He explained that he would record his experiments on a Grundig spool recorder he had obtained from a friend.He would play these elements in concerts if he was confident that he was on the right track.He attempted to replicate the effect of the meend by sliding the wooden mallets over the strings, thereby supplying sustenance to the notes, which otherwise would be impossible if the strings were struck.He also worked on the repertoire and the way of musical elaboration, which was aided by his training in vocal music and tabla.

He also explored gats in several popular and seldom heard taals, and used cross-rhythms in a way that was unheard of in Hindustani instrumental music until then.His extended excursions into this area of cross-rhythmic improvisation with tabla accompaniment became an integral part of his technique, and he was admired not only by his disciples but also by other instrumentalists.In addition, he relied on Khayal compositions that he had read.He was not averse to presenting compositions that were inspired by the Thumri-Dadra traditions, which many puritans today consider light or semi-classical without understanding their syntax and improvisatory nature.

His attempts to find a distinct tonal shape for the instrument were guided by its size, the way in which the sound was created with the assistance of the kalams, their weight, and many other characteristics.Sharma covered each of these subjects and tailored them to his personality.Although the trapezoid shape continued, he increased the number of bridges to explore more octaves and reduced the number of strings to avoid excess vibration.In order to obtain a higher tonal quality, he placed the instrument on his lap instead of placing it on a wooden stand.

He looked carefully at the way to strike the strings, among other things.Those who have read the book would have recalled his delicacy in incorporating the striking pattern.He never struck the kalams from a far place because doing so would have resulted in an agressive and distorted tone.He started the notes by balancing the kalams between two fingers without using the thumb, which is normally used as a lever, to start a hammered stroke.
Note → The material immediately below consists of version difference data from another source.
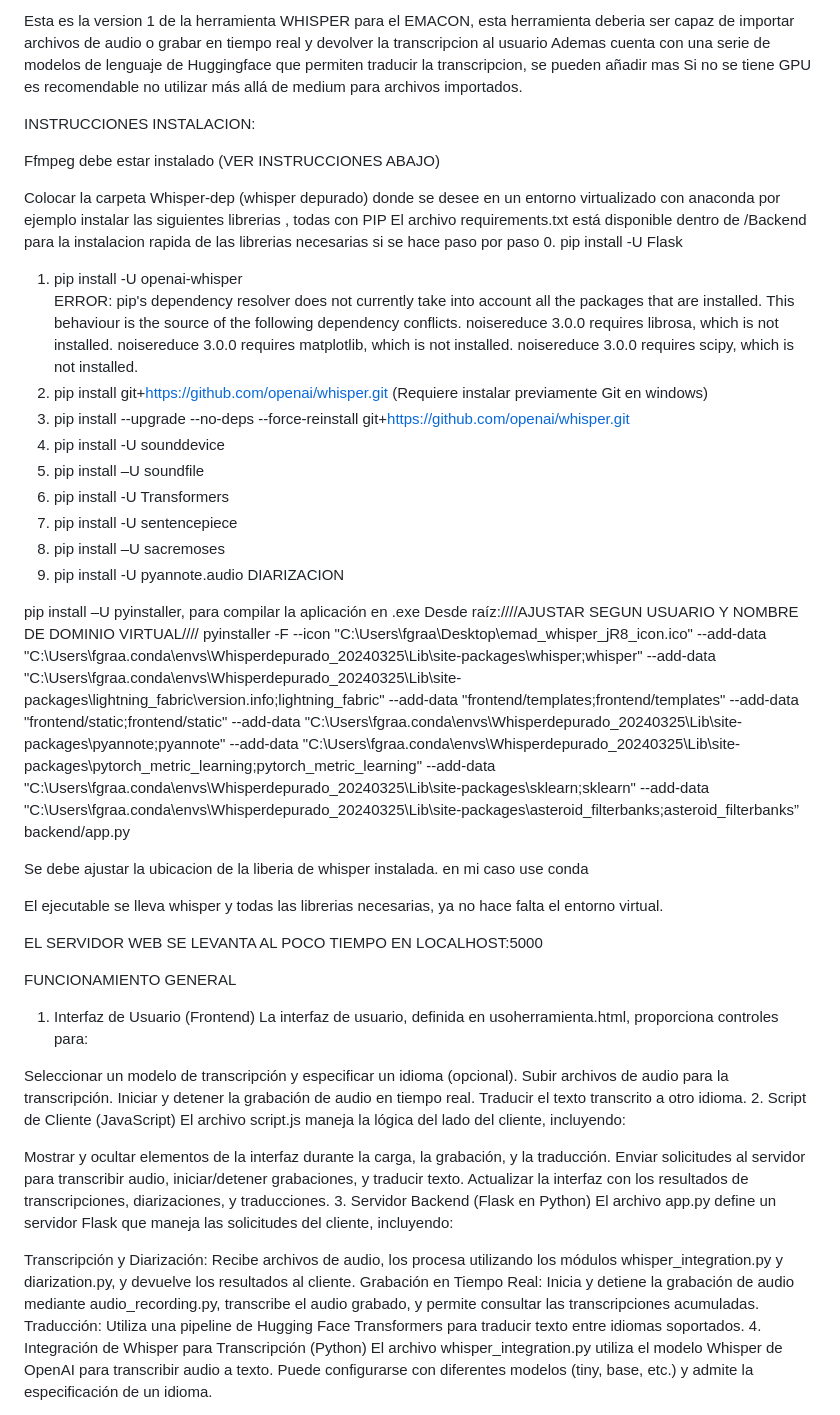
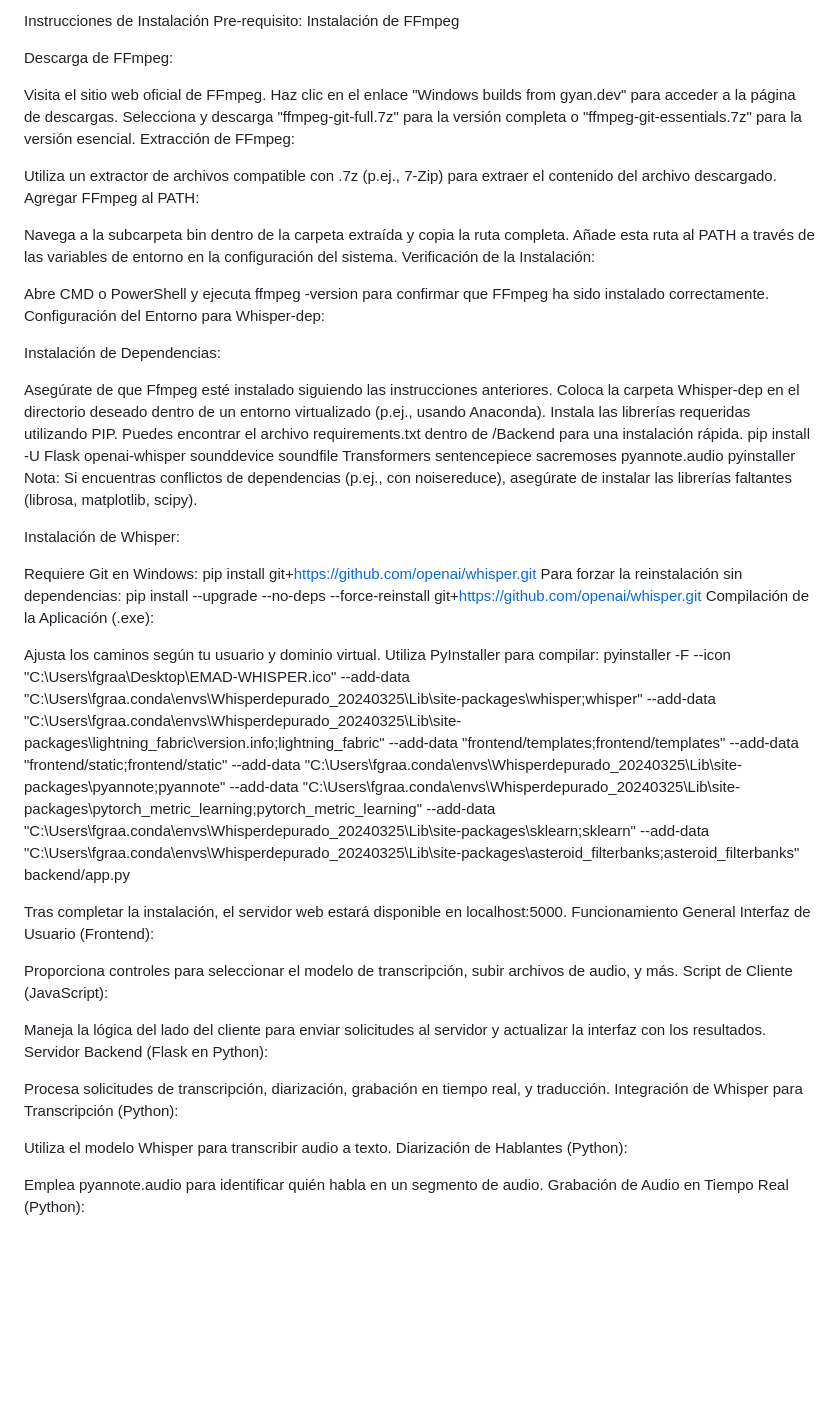
Before and after one commit to fgraarm/WHISPER_EMACON, a Markdown page: README.md, the part around the change printed below. Drawn GitHub-style; blank space fills up the shorter version.

```diff
--- a/README.md
+++ b/README.md
@@ -1,62 +1,57 @@
-Esta es la version 1 de la herramienta WHISPER para el EMACON, esta herramienta deberia ser capaz de importar archivos de audio o grabar en tiempo real y devolver la transcripcion al usuario
-Ademas cuenta con una serie de modelos de lenguaje de Huggingface que permiten traducir la transcripcion, se pueden añadir mas
-Si no se tiene GPU es recomendable no utilizar más allá de medium para archivos importados.
+Instrucciones de Instalación
+Pre-requisito: Instalación de FFmpeg
 
-INSTRUCCIONES INSTALACION:
+Descarga de FFmpeg:
 
-Ffmpeg debe estar instalado (VER INSTRUCCIONES ABAJO)
+Visita el sitio web oficial de FFmpeg.
+Haz clic en el enlace "Windows builds from gyan.dev" para acceder a la página de descargas.
+Selecciona y descarga "ffmpeg-git-full.7z" para la versión completa o "ffmpeg-git-essentials.7z" para la versión esencial.
+Extracción de FFmpeg:
 
-Colocar la carpeta Whisper-dep (whisper depurado) donde se desee
-en un entorno virtualizado con anaconda por ejemplo instalar las siguientes librerias , todas con PIP
-El archivo requirements.txt está disponible dentro de /Backend para la instalacion rapida de las librerias necesarias
-si se hace paso por paso
-0. pip install -U Flask
-1. pip install -U openai-whisper
-ERROR: pip's dependency resolver does not currently take into account all the packages that are installed. This behaviour is the source of the following dependency conflicts.
-noisereduce 3.0.0 requires librosa, which is not installed.
-noisereduce 3.0.0 requires matplotlib, which is not installed.
-noisereduce 3.0.0 requires scipy, which is not installed.
-4. pip install git+https://github.com/openai/whisper.git  (Requiere instalar previamente Git en windows)
-5. pip install --upgrade --no-deps --force-reinstall git+https://github.com/openai/whisper.git
-6. pip install -U sounddevice
-7. pip install –U soundfile
-8. pip install -U Transformers
-9. pip install -U sentencepiece
-10. pip install –U sacremoses
-11. pip install -U pyannote.audio  DIARIZACION
+Utiliza un extractor de archivos compatible con .7z (p.ej., 7-Zip) para extraer el contenido del archivo descargado.
+Agregar FFmpeg al PATH:
 
-pip install –U pyinstaller, para compilar la aplicación en .exe
-Desde raíz:////AJUSTAR SEGUN USUARIO Y NOMBRE DE DOMINIO VIRTUAL//// pyinstaller -F --icon "C:\Users\fgraa\Desktop\emad_whisper_jR8_icon.ico" --add-data "C:\Users\fgraa\.conda\envs\Whisperdepurado_20240325\Lib\site-packages\whisper;whisper" --add-data "C:\Users\fgraa\.conda\envs\Whisperdepurado_20240325\Lib\site-packages\lightning_fabric\version.info;lightning_fabric" --add-data "frontend/templates;frontend/templates" --add-data "frontend/static;frontend/static" --add-data "C:\Users\fgraa\.conda\envs\Whisperdepurado_20240325\Lib\site-packages\pyannote;pyannote" --add-data "C:\Users\fgraa\.conda\envs\Whisperdepurado_20240325\Lib\site-packages\pytorch_metric_learning;pytorch_metric_learning" --add-data "C:\Users\fgraa\.conda\envs\Whisperdepurado_20240325\Lib\site-packages\sklearn;sklearn" --add-data "C:\Users\fgraa\.conda\envs\Whisperdepurado_20240325\Lib\site-packages\asteroid_filterbanks;asteroid_filterbanks” backend/app.py
+Navega a la subcarpeta bin dentro de la carpeta extraída y copia la ruta completa.
+Añade esta ruta al PATH a través de las variables de entorno en la configuración del sistema.
+Verificación de la Instalación:
+
+Abre CMD o PowerShell y ejecuta ffmpeg -version para confirmar que FFmpeg ha sido instalado correctamente.
+Configuración del Entorno para Whisper-dep:
+
+Instalación de Dependencias:
+
+Asegúrate de que Ffmpeg esté instalado siguiendo las instrucciones anteriores.
+Coloca la carpeta Whisper-dep en el directorio deseado dentro de un entorno virtualizado (p.ej., usando Anaconda).
+Instala las librerías requeridas utilizando PIP. Puedes encontrar el archivo requirements.txt dentro de /Backend para una instalación rápida.
+pip install -U Flask openai-whisper sounddevice soundfile Transformers sentencepiece sacremoses pyannote.audio pyinstaller
+Nota: Si encuentras conflictos de dependencias (p.ej., con noisereduce), asegúrate de instalar las librerías faltantes (librosa, matplotlib, scipy).
+
+Instalación de Whisper:
+
+Requiere Git en Windows: pip install git+https://github.com/openai/whisper.git
+Para forzar la reinstalación sin dependencias: pip install --upgrade --no-deps --force-reinstall git+https://github.com/openai/whisper.git
+Compilación de la Aplicación (.exe):
+
+Ajusta los caminos según tu usuario y dominio virtual.
+Utiliza PyInstaller para compilar: pyinstaller -F --icon "C:\Users\fgraa\Desktop\EMAD-WHISPER.ico" --add-data "C:\Users\fgraa\.conda\envs\Whisperdepurado_20240325\Lib\site-packages\whisper;whisper" --add-data "C:\Users\fgraa\.conda\envs\Whisperdepurado_20240325\Lib\site-packages\lightning_fabric\version.info;lightning_fabric" --add-data "frontend/templates;frontend/templates" --add-data "frontend/static;frontend/static" --add-data "C:\Users\fgraa\.conda\envs\Whisperdepurado_20240325\Lib\site-packages\pyannote;pyannote" --add-data "C:\Users\fgraa\.conda\envs\Whisperdepurado_20240325\Lib\site-packages\pytorch_metric_learning;pytorch_metric_learning" --add-data "C:\Users\fgraa\.conda\envs\Whisperdepurado_20240325\Lib\site-packages\sklearn;sklearn" --add-data "C:\Users\fgraa\.conda\envs\Whisperdepurado_20240325\Lib\site-packages\asteroid_filterbanks;asteroid_filterbanks" backend/app.py
 
 
+Tras completar la instalación, el servidor web estará disponible en localhost:5000.
+Funcionamiento General
+Interfaz de Usuario (Frontend):
 
+Proporciona controles para seleccionar el modelo de transcripción, subir archivos de audio, y más.
+Script de Cliente (JavaScript):
 
-Se debe ajustar la ubicacion de la liberia de whisper instalada. en mi caso use conda
+Maneja la lógica del lado del cliente para enviar solicitudes al servidor y actualizar la interfaz con los resultados.
+Servidor Backend (Flask en Python):
 
-El ejecutable se lleva whisper y todas las librerias necesarias, ya no hace falta el entorno virtual.
+Procesa solicitudes de transcripción, diarización, grabación en tiempo real, y traducción.
+Integración de Whisper para Transcripción (Python):
 
-EL SERVIDOR WEB SE LEVANTA AL POCO TIEMPO EN LOCALHOST:5000
+Utiliza el modelo Whisper para transcribir audio a texto.
+Diarización de Hablantes (Python):
 
-FUNCIONAMIENTO GENERAL
-1. Interfaz de Usuario (Frontend)
-La interfaz de usuario, definida en usoherramienta.html, proporciona controles para:
+Emplea pyannote.audio para identificar quién habla en un segmento de audio.
+Grabación de Audio en Tiempo Real (Python):
 
-Seleccionar un modelo de transcripción y especificar un idioma (opcional).
-Subir archivos de audio para la transcripción.
-Iniciar y detener la grabación de audio en tiempo real.
-Traducir el texto transcrito a otro idioma.
-2. Script de Cliente (JavaScript)
-El archivo script.js maneja la lógica del lado del cliente, incluyendo:
-
-Mostrar y ocultar elementos de la interfaz durante la carga, la grabación, y la traducción.
-Enviar solicitudes al servidor para transcribir audio, iniciar/detener grabaciones, y traducir texto.
-Actualizar la interfaz con los resultados de transcripciones, diarizaciones, y traducciones.
-3. Servidor Backend (Flask en Python)
-El archivo app.py define un servidor Flask que maneja las solicitudes del cliente, incluyendo:
-
-Transcripción y Diarización: Recibe archivos de audio, los procesa utilizando los módulos whisper_integration.py y diarization.py, y devuelve los resultados al cliente.
-Grabación en Tiempo Real: Inicia y detiene la grabación de audio mediante audio_recording.py, transcribe el audio grabado, y permite consultar las transcripciones acumuladas.
-Traducción: Utiliza una pipeline de Hugging Face Transformers para traducir texto entre idiomas soportados.
-4. Integración de Whisper para Transcripción (Python)
-El archivo whisper_integration.py utiliza el modelo Whisper de OpenAI para transcribir audio a texto. Puede configurarse con diferentes modelos (tiny, base, etc.) y admite la especificación de un idioma.
-
```
Also changed, not shown: other parts of README.md (+1 -34 lines).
He was offered a film to film for the film Jhanak Jhanak Payal Baje, directed by V Shantaram, during this trip.This was the first film to have santoor as background music.He made his own recording.Following this, he received other invitations to work for Hindi films, not only as a music director but also as an actor, but he continued to pursue the path that his father had arranged for him.

The santoor's sound was unknown to recording engineers, musicianship designers, and arrangers, and everyone had to figure out how to express the instruments' volume and tone relative to the rest of the group.The guitar became a part of film music ensembles soon, and this was due to his diligence.For a record titled Call of the Valley in 1967, he collaborated with his close associates Brijbhushan Kabra, a well-known guitarist, and bansuri maestro Hariprasad Chaurasia.It was a huge success, and some music lovers got their first taste of Hindustani music with this compilation.

They kept this name when they began to compose as music directors for Hindi cinema, and their music for films such as Silsila (1981), Chandni (1989), Lamhe (1991), and Darr (1993) became hugely well-received soon after.Despite an active career as a music director, he continued to give solo recitals at prestigious venues around the world.His appearances with the band continue to be cherished by music lovers in particular.Sharma has produced many disciples who continue to promote his musical style over the years.

They should ask themselves whether Hindustani music has a singular, dynamic idea or is it a constantly evolving and dynamic one.There are as many ways to listen to Hindustani music as there are ways to appreciate Indian culture's diversity.Sharma succeeded in establishing a distinct identity for the guitar and making it part of Hindustani music, according to several interviews, including those published in the All India Radio archives, an organization that, ironically, refused to host a complete santoor program for its coveted 90-minute National Programme because it felt that the instrument would not be accepted by music lovers.(A leading tabla exponent, Aneesh Pradhan, is a teacher, composer, and scholar of Hindu